“It was beyond scary,” Smith said. “Within a few hours, I couldn’t say or spell my own name.”
With stroke ending someone’s life once every four minutes in the U.S., it comes as no surprise that it’s the country’s fifth leading cause of death, according to the American Heart Association/American Stroke Association. In Texas, it’s even higher – third among the leading causes of death. And for those who survive, a stroke can cause permanent, debilitating medical issues if they’re not treated quickly and with advanced therapies.
To help reverse this trend, Texas Health Plano has invested in improving how it responds to, cares for and helps patients recover from stroke. Those efforts were recently recognized when Texas Health Plano earned the Det Norske Veritas (DNV) Comprehensive Stroke Center certification, one of the highest certifications that U.S. hospitals can achieve. Texas Health Plano is currently just one of 23 hospitals in Texas to achieve this prestigious recognition, with less than 100 certified centers across the nation.
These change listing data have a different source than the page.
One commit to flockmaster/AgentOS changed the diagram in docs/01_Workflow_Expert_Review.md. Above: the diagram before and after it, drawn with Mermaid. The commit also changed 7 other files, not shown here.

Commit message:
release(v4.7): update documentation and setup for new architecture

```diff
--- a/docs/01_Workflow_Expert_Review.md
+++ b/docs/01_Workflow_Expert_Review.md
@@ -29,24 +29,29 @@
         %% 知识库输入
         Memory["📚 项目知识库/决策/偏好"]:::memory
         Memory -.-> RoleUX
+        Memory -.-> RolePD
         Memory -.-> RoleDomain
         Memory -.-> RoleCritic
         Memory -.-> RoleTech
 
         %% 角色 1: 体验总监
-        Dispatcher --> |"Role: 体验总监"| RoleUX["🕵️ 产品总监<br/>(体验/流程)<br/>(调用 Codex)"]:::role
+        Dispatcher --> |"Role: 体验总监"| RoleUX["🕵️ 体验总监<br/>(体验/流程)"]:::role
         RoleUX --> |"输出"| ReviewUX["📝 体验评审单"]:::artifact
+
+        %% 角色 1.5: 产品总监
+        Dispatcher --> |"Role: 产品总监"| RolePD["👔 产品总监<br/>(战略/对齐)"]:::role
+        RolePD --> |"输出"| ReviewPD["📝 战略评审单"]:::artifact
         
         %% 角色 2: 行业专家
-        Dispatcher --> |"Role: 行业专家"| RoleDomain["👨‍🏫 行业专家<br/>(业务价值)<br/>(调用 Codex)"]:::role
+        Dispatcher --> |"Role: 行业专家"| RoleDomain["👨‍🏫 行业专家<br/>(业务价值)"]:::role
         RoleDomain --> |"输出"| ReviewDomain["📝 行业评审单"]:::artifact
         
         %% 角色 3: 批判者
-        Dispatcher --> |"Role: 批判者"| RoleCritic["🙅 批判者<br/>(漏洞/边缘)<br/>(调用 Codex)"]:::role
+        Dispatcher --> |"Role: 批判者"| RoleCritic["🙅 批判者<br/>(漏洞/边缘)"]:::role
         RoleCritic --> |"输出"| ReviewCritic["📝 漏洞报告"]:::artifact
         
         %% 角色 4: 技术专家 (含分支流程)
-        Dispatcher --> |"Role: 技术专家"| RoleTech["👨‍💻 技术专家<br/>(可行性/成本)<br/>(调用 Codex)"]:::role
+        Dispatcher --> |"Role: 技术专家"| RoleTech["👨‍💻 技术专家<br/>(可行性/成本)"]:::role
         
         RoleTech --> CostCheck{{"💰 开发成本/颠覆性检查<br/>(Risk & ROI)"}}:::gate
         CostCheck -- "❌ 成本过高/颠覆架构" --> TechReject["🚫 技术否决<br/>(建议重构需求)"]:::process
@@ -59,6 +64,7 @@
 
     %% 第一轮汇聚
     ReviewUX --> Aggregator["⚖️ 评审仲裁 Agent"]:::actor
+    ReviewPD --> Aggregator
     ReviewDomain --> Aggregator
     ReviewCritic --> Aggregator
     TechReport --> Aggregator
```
DNV, an international testing and certification organization, bases its program on rigorous standards outlined by the Brain Attack Coalition and the American Stroke Association. The designation also encompasses the full spectrum of stroke care – education, diagnosis, treatment and rehabilitation – and establishes metrics to evaluate outcomes to improve treatments.
“Comprehensive certification of our stroke program reflects our commitment to a robust neuroscience program aimed at treating stroke and other neurological conditions that afflict people throughout North Texas,” said Christie Parmenter, Texas Health Plano’s Orthopedics & Neurosciences director. “We’re committed to consistently providing quality stroke treatments for patients like Mrs. Smith, both quickly and safely.”
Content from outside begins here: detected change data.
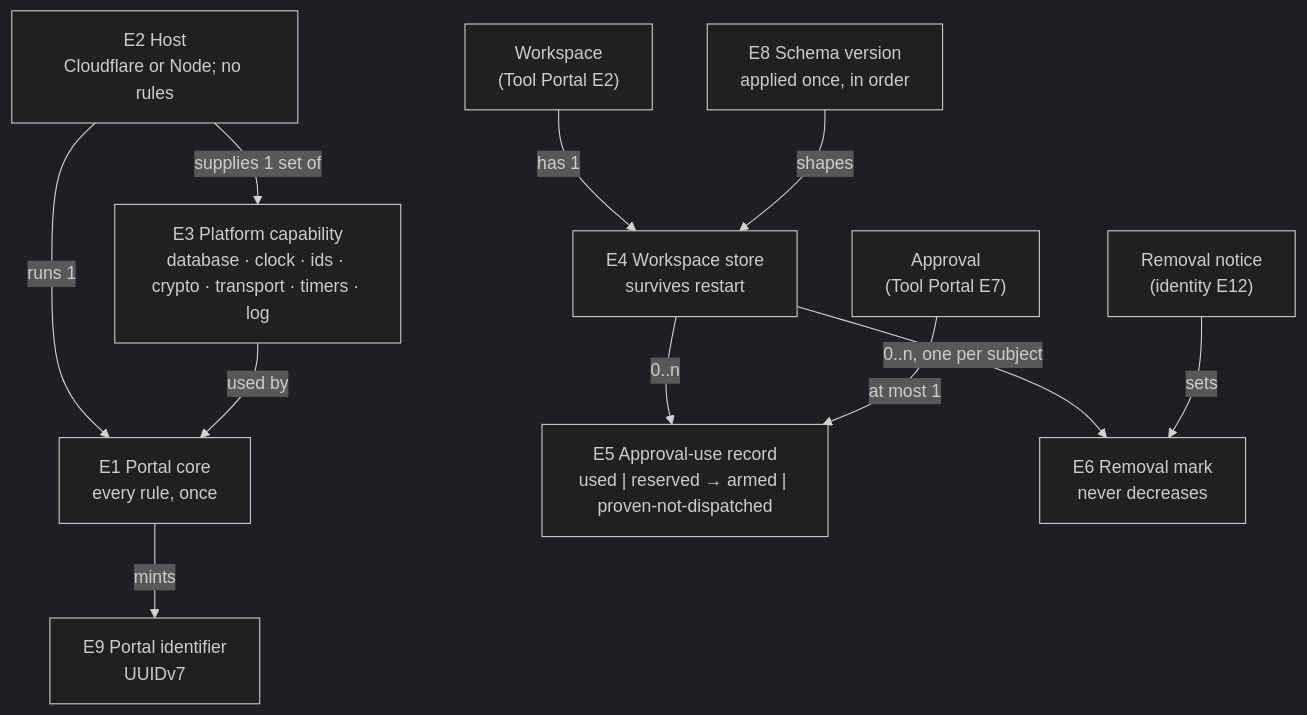
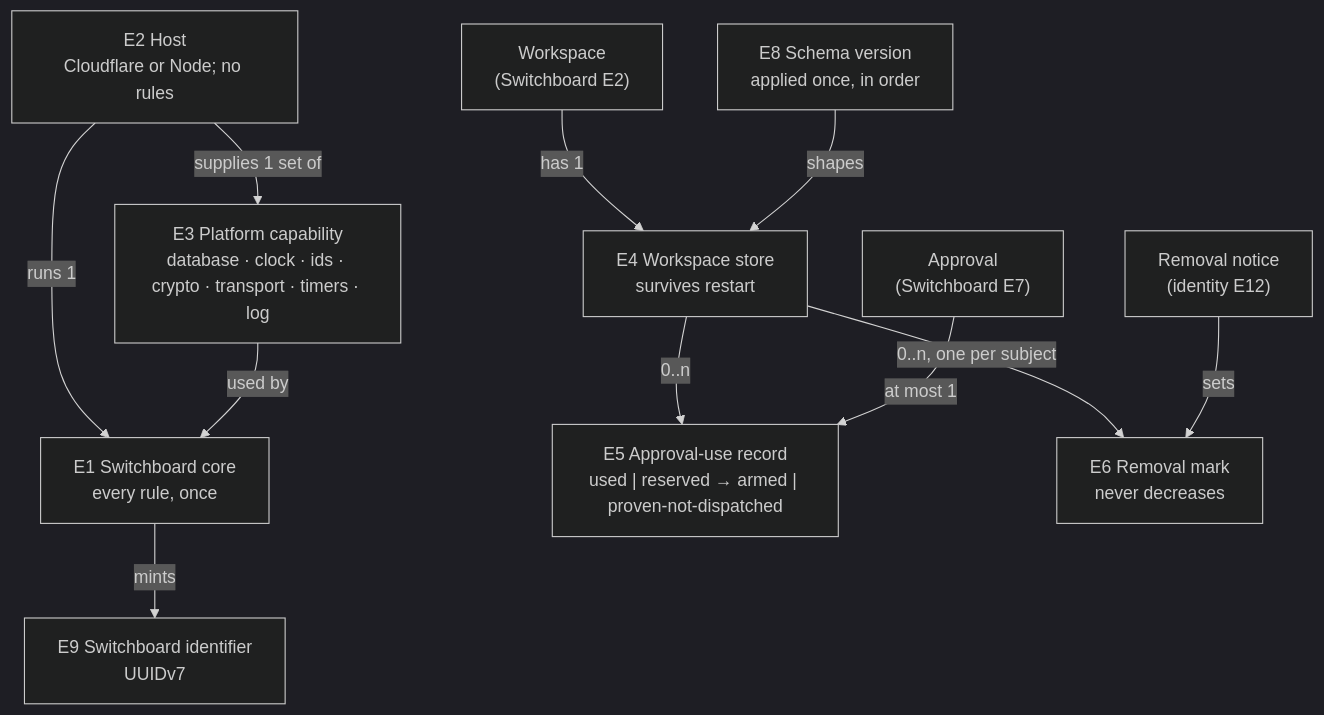
One commit to ShravanSunder/agent-vm changed the diagram in docs/specs/2026-10-24-tool-portal-remediation/specification.md. Above: the diagram before and after it, drawn with Mermaid (dark theme). The commit also changed other lines of this file and 61 other files, not shown here.

Commit message:
OD12 decided (owner, 2026-10-28): the Tool Portal is named Switchboard across the current design sets and pages; code spans, quotes and older documents unchanged; renamed heading anchors and an old remediation link repaired

````diff
--- a/docs/specs/2026-10-24-tool-portal-remediation/specification.md
+++ b/docs/specs/2026-10-24-tool-portal-remediation/specification.md
@@ -36,14 +36,14 @@
 ```mermaid
 flowchart TB
-  E1["E1 Portal core<br/>every rule, once"]
+  E1["E1 Switchboard core<br/>every rule, once"]
   E2["E2 Host<br/>Cloudflare or Node; no rules"] -->|"runs 1"| E1
   E2 -->|"supplies 1 set of"| E3["E3 Platform capability<br/>database · clock · ids · crypto · transport · timers · log"]
   E3 -->|"used by"| E1
-  WS["Workspace<br/>(Tool Portal E2)"] -->|"has 1"| E4["E4 Workspace store<br/>survives restart"]
+  WS["Workspace<br/>(Switchboard E2)"] -->|"has 1"| E4["E4 Workspace store<br/>survives restart"]
   E4 -->|"0..n"| E5["E5 Approval-use record<br/>used | reserved → armed | proven-not-dispatched"]
   E4 -->|"0..n, one per subject"| E6["E6 Removal mark<br/>never decreases"]
-  APR["Approval<br/>(Tool Portal E7)"] -->|"at most 1"| E5
+  APR["Approval<br/>(Switchboard E7)"] -->|"at most 1"| E5
   RN["Removal notice<br/>(identity E12)"] -->|"sets"| E6
   E8["E8 Schema version<br/>applied once, in order"] -->|"shapes"| E4
-  E1 -->|"mints"| E9["E9 Portal identifier<br/>UUIDv7"]
+  E1 -->|"mints"| E9["E9 Switchboard identifier<br/>UUIDv7"]
 ```
````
After suffering an arterial dissection in her left and right carotid arteries, Smith battled a stroke at home and two in the hospital. She underwent a four-hour emergency procedure involving a specialized stent called a pipeline embolization device that opens and expands collapsed arteries.
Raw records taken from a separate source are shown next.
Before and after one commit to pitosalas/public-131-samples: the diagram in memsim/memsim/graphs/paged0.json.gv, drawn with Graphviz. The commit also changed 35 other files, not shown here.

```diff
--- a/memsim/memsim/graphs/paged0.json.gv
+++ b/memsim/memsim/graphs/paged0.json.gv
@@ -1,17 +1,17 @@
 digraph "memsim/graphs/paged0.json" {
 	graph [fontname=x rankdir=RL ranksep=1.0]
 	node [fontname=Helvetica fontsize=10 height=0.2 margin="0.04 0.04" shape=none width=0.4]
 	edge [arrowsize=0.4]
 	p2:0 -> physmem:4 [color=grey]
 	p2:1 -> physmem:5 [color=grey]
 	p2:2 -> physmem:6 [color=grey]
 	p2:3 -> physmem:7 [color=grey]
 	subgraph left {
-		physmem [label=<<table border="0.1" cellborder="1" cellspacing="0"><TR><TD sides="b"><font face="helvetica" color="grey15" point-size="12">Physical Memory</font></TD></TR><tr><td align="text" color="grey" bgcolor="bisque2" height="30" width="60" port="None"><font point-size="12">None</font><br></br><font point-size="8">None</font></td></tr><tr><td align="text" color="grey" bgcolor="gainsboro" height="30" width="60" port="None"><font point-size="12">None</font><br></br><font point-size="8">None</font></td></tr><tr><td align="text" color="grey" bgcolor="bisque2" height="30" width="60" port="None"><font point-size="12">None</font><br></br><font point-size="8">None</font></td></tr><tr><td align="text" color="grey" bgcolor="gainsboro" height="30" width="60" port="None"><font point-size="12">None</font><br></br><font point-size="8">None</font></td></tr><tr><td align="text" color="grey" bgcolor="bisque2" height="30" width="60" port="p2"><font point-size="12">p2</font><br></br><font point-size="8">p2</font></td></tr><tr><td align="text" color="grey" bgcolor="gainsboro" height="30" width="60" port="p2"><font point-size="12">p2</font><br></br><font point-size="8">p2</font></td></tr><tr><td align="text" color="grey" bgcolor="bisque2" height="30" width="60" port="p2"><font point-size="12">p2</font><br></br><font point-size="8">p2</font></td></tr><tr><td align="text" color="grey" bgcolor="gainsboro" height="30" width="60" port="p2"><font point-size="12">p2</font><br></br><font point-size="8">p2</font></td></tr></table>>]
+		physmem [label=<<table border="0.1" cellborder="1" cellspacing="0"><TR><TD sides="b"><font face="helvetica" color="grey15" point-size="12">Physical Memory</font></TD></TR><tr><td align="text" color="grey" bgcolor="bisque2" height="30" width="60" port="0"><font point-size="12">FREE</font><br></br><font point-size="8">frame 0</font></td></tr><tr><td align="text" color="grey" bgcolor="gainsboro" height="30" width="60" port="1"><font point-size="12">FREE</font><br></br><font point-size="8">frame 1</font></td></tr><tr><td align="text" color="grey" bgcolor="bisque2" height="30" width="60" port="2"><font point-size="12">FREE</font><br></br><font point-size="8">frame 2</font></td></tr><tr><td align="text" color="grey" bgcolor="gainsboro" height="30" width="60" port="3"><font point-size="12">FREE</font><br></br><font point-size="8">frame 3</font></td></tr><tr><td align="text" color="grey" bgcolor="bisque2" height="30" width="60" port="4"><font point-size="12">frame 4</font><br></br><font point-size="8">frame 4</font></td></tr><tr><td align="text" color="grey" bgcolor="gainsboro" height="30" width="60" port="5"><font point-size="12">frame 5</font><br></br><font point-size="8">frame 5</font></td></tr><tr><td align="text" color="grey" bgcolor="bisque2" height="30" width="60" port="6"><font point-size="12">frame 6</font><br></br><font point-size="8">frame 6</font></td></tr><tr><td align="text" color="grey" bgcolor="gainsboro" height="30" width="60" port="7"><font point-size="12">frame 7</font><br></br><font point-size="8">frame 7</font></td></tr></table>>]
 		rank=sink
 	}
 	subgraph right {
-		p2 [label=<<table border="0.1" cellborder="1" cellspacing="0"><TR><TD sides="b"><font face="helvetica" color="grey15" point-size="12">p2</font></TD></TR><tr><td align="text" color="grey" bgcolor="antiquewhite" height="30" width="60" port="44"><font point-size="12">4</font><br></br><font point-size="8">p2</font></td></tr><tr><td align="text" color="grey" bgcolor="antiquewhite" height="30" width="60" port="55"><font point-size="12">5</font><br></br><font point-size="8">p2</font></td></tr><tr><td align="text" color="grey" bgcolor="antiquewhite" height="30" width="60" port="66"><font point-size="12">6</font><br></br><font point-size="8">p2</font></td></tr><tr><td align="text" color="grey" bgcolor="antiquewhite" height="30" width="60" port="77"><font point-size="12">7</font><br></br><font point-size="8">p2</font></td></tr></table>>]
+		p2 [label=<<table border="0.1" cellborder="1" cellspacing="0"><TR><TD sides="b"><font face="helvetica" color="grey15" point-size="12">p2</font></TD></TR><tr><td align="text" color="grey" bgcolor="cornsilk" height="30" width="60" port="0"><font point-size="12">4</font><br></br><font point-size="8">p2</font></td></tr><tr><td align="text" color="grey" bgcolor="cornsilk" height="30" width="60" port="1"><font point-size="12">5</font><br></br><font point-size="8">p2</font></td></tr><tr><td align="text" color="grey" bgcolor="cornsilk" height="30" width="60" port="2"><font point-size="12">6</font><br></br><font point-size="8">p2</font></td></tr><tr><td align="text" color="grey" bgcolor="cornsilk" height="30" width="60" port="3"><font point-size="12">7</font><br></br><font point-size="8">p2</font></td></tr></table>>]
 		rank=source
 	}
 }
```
Smith spent five days recovering at Texas Health Plano. She appreciates the rapid diagnosis and treatment she received, along with the support of her husband.
“Normally, people just deal with a stroke affecting one side of the brain, but mine damaged both sides,” Smith said. “But thanks to the immediate and compassionate care I received, along with a supportive family, I have all the confidence and resources I need to continue my success story.”
Similar to Smith’s health scare, someone suffers a stroke every 40 seconds, according to the Centers for Disease Control and Prevention. Nearly 800,000 people annually in the U.S. have a stroke.
“Because of the significant impact stroke has on our community, we’ve applied significant resources to make sure we’re ready for even the most serious cases,” said Josh Floren, FACHE, Texas Health Plano president. The hospital’s stroke center includes a multidisciplinary care team comprised of critical care intensivists, neurologists, neuro-interventionalists and neurosurgeons on the medical staff, along with advanced acute care nurse practitioners.
“We want patients and their loved ones to know we’re committed to creating personalized care to help them get back to a productive life as quickly as possible,” Floren added.